Copy each line in the data below that contains the word "fonts".

Web page revision data:
Start of Block
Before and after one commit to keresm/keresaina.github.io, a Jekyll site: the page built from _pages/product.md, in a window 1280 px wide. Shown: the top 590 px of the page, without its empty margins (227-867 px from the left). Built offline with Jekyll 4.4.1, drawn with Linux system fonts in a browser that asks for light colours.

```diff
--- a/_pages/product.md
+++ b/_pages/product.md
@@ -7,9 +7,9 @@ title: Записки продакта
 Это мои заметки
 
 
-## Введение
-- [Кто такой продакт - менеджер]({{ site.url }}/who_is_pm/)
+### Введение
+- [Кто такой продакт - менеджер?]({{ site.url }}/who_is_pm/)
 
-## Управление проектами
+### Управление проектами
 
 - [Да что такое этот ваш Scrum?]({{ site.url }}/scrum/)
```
End of Block
Start of Block
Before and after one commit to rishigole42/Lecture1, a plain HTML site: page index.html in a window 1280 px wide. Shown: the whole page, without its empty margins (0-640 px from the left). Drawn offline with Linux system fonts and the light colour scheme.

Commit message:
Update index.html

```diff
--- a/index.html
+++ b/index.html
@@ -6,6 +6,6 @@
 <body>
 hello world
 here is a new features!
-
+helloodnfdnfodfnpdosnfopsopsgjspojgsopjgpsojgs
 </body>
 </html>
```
End of Block
Output of the exercise:
Before and after one commit to keresm/keresaina.github.io, a Jekyll site: the page built from _pages/product.md, in a window 1280 px wide. Shown: the top 590 px of the page, without its empty margins (227-867 px from the left). Built offline with Jekyll 4.4.1, drawn with Linux system fonts in a browser that asks for light colours.
Before and after one commit to rishigole42/Lecture1, a plain HTML site: page index.html in a window 1280 px wide. Shown: the whole page, without its empty margins (0-640 px from the left). Drawn offline with Linux system fonts and the light colour scheme.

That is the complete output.